And then restart your mail service (just to make sure):
service sendmail restart
Once that is set, you will need to turn on Dovecot!
chkconfig dovecot on
service dovecot start
At this point, you should be able to (firewall issues not withstanding) connect to your new mail server via IMAP and see that you have no mail. I am assuming that you have set up mail clients before, the only difference now is you will point to “YourNewMailServerName” and set it up for IMAP mail and use your account name and password from “YourNewMailServerName”.
For example, I created a new server called “Pukwudgie.linc.lan” and created an account on it called linc and made a supersecret password. When I set up my mail client to test the mailserver setup, I set it up to point to Pukwudgie.linc.lan using my username of linc and my password of supersecret via the IMAP protocol. I was able to log directly into my new mail account, which was completely empty.
At some point, you will want to SEND some mail from this account. Since this personal IMAP server is just a place to HOLD your emails, you will need to configure your email client to use your ISP’s smtp address to send through. Follow their instructions for doing this. Most ISP’s do not allow you to use any smtp server other than their own these days.
Now for the fun part. You wan to collect your mail from other places and store it here. This is accomplished through the use of fetchmail. You will need to place a “~/.fetchmailrc” file in your home directory. Please refer to the fetchmailrc man page for full details, but in essence mine looks a lot like this:
poll lincisgreat.org user "linc" there with password "itsasecret"
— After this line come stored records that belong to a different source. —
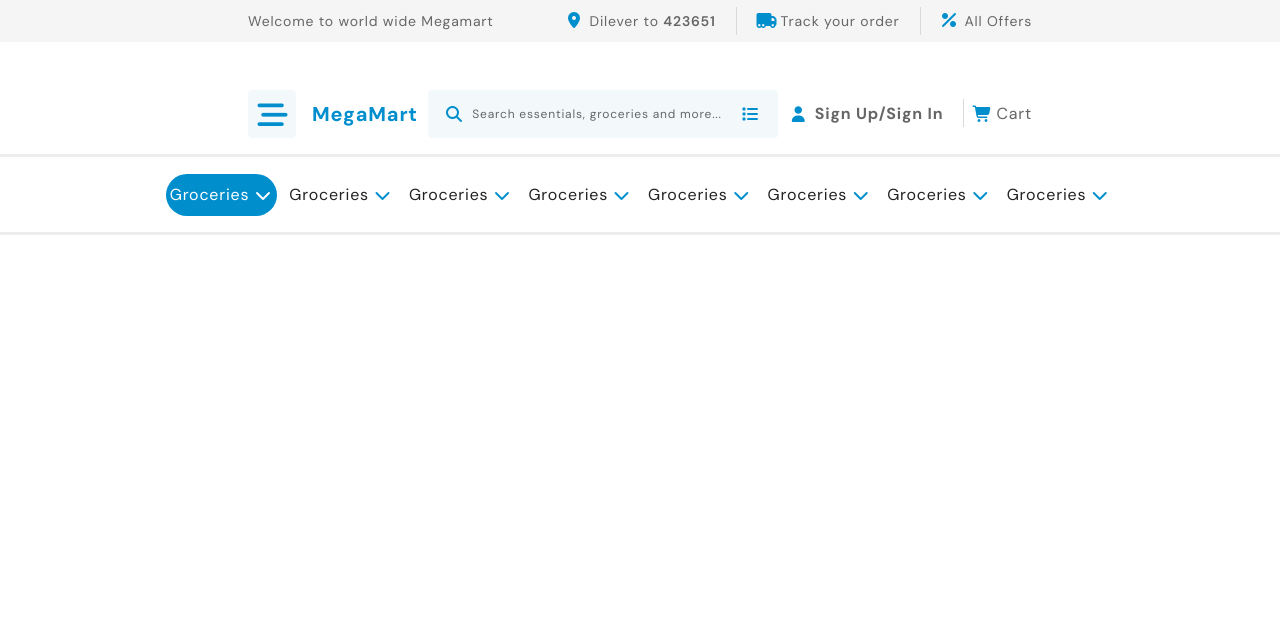
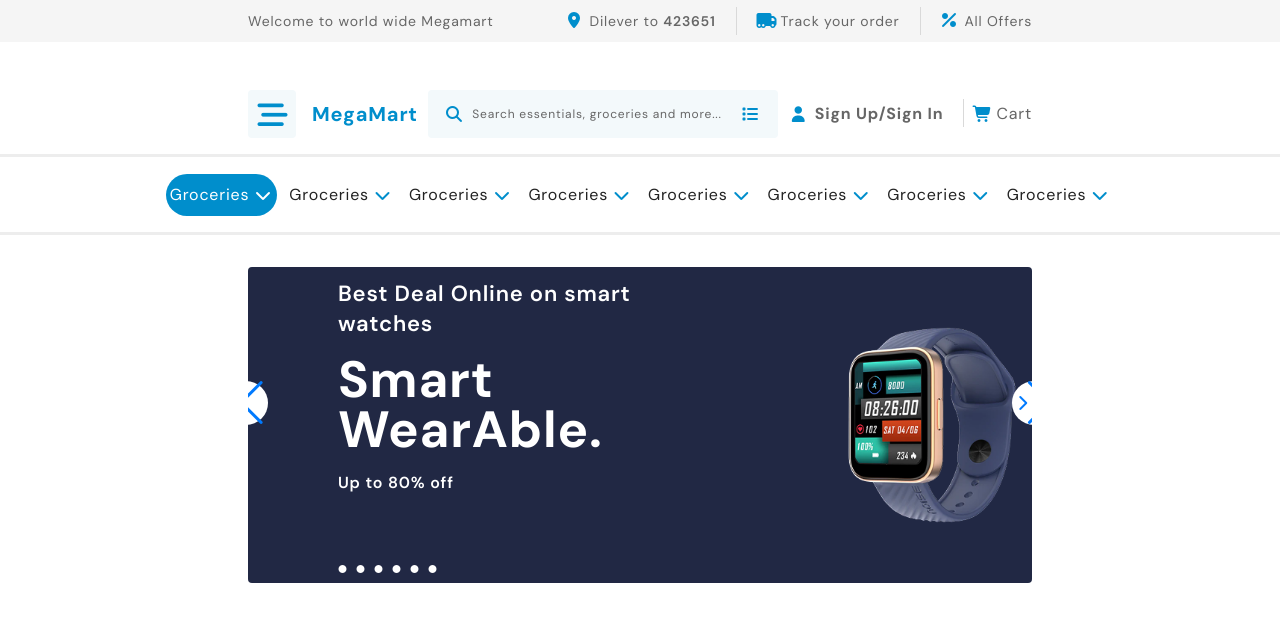
Before and after one commit to alaamaghraby149/mega-mart, a website: page index.html in a window 1280 px wide. Drawn offline with nearby package versions, Linux system fonts and the light colour scheme; files that its build step writes are made by us from their sources; a web font is replaced by a local one.

Commit message:
addind slider

```diff
--- a/index.html
+++ b/index.html
@@ -4,6 +4,9 @@
 <meta charset="UTF-8">
 <meta name="viewport" content="width=device-width, initial-scale=1.0">
 <link rel="stylesheet" href="https://cdnjs.cloudflare.com/ajax/libs/font-awesome/7.0.1/css/all.min.css" integrity="sha512-2SwdPD6INVrV/lHTZbO2nodKhrnDdJK9/kg2XD1r9uGqPo1cUbujc+IYdlYdEErWNu69gVcYgdxlmVmzTWnetw==" crossorigin="anonymous" referrerpolicy="no-referrer" />
+<link rel="stylesheet" href="https://cdn.jsdelivr.net/npm/swiper@11/swiper-bundle.min.css"/>
+
+<script src="https://cdn.jsdelivr.net/npm/swiper@12/swiper-bundle.min.js"></script>
 <link href="./dist/output.css" rel="stylesheet">
 </head>
 <body>
@@ -232,5 +235,109 @@
 
     </nav>
 
+    <!-- slider -->
+    <section class="slider w-full relative ">
+        <div class="container ">
+            <div class=
+            "swiper  mySwiper bg-[#212844]
+            w-full
+            h-[316px]
+            rounded  overflow-hidden">
+                <div class="swiper-wrapper ">
+                    <div class=
+                    "swiper-slide !w-full
+                    flex items-center justify-between
+                    h-full">
+                        <div class=
+                        "slider__deal
+                        flex flex-col gap-4
+                        max-w-[60%] ">
+                            <div class=
+                            "slider__deal-details
+                            flex flex-col gap-4
+                            text-white
+                            pt-[40px] pb-[30px] pl-[90px] ">
+                                <p class="text-[22px] leading-[30px] font-semibold">Best Deal Online on smart watches</p>
+                                <p class="text-[51px] font-bold leading-[50px]">Smart WearAble.</p>
+                                <p class="font-semibold">Up to 80% off</p>
+                            </div>
+                            <div class=
+                            "slider__controller
+                            flex gap-2
+                            mt-6
+                            text-white pb-[39px] pl-[90px]">
+                                <i class="fa-solid fa-circle text-[8px]"></i>
+                                <i class="fa-solid fa-circle text-[8px]"></i>
+                                <i class="fa-solid fa-circle text-[8px]"></i>
+                                <i class="fa-solid fa-circle text-[8px]"></i>
+                                <i class="fa-solid fa-circle text-[8px]"></i>
+                                <i class="fa-solid fa-circle text-[8px]"></i>
+                            </div>
+                        </div>
+                        <div class="slider__img">
+                            <a href="#"><img class=" w-[200px] " src="./src/images/image 2.png" alt=""></a>
+                        </div>
+                    </div>
+                    <div class=
+                    "swiper-slide !w-full bg-secondBackground
+                    flex items-center justify-between
+                    h-full">
+                        <div class=
+                        "slider__deal
+                        flex flex-col gap-4
+                        max-w-[60%] ">
+                            <div class=
+                            "slider__deal-details
+                            flex flex-col gap-4
+                            text-white
+                            pt-[40px] pb-[30px] pl-[90px] ">
+                                <p class="text-[22px] leading-[30px] font-semibold">Best Deal Online on smart watches</p>
+                                <p class="text-[51px] font-bold leading-[50px]">Smart WearAble.</p>
+                                <p class="font-semibold">Up to 80% off</p>
+                            </div>
+                            <div class=
+                            "slider__controller
+                            flex gap-2
+                            mt-6
+                            text-white pb-[39px] pl-[90px]">
+                                <i class="fa-solid fa-circle text-[8px]"></i>
+                                <i class="fa-solid fa-circle text-[8px]"></i>
+                                <i class="fa-solid fa-circle text-[8px]"></i>
+                                <i class="fa-solid fa-circle text-[8px]"></i>
+                                <i class="fa-solid fa-circle text-[8px]"></i>
+                                <i class="fa-solid fa-circle text-[8px]"></i>
+                            </div>
+                        </div>
+                        <div class="slider__img">
+                            <a href="#"><img class=" w-[200px] " src="./src/images/image 2.png" alt=""></a>
+                        </div>
+                    </div>
+
+                </div>
+                <!-- If we need navigation buttons -->
+
+
+
+                <div class="swiper-button-next
+                absolute -right-6 top-1/2 -translate-y-1/2
+                bg-white p-3  w-11 h-11 rounded-full z-10 flex items-center justify-center">
+                    <i class="fa-solid fa-chevron-right "></i>
+                </div>
+
+                <div class="swiper-button-prev
+                absolute -left-6 top-1/2 -translate-y-1/2
+                bg-white p-3 w-11 h-11 rounded-full wz-10 flex items-center justify-center">
+                    <i class="fa-solid fa-chevron-left "></i>
+                </div>
+
+
+
+
+
+            </div>
+        </div>
+    </section>
+
+    <script src="./src/js/main.js"></script>
 </body>
 </html>
--- /dev/null
+++ b/src/js/main.js
@@ -0,0 +1,23 @@
+const swiper = new Swiper('.mySwiper', {
+  // Optional parameters
+  direction: 'horizontal',
+  loop: true,
+
+  // If we need pagination
+  pagination: {
+    el: '.swiper-pagination',
+  },
+
+  slidesPerView: 1,
+  spaceBetween: 0,
+  // Navigation arrows
+  navigation: {
+    nextEl: '.swiper-button-next',
+    prevEl: '.swiper-button-prev',
+  },
+
+  // And if we need scrollbar
+  scrollbar: {
+    el: '.swiper-scrollbar',
+  },
+});
```
Also changed, not shown: src/images/image 2.png (added).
And you can have as many of those lines in that file as you have email accounts. After creating the rc file, you can run fetchmail to get your mail and have it delivered locally on your new server, where you can access it via IMAP. There are several methods of running fetchmail. You can run it by itself and watch the output as it goes each time, you can run it in daemon mode by starting it with the -d command line switch and specifying a time interval:
fetchmail -d 60
Will check for and grab your email every 60 seconds. Or you could put fetchmail in your crontab and have cron manage getting your mail like so:
*/5 * * * * /usr/bin/fetchmail &> /dev/null
Which would check your email every 5 minutes.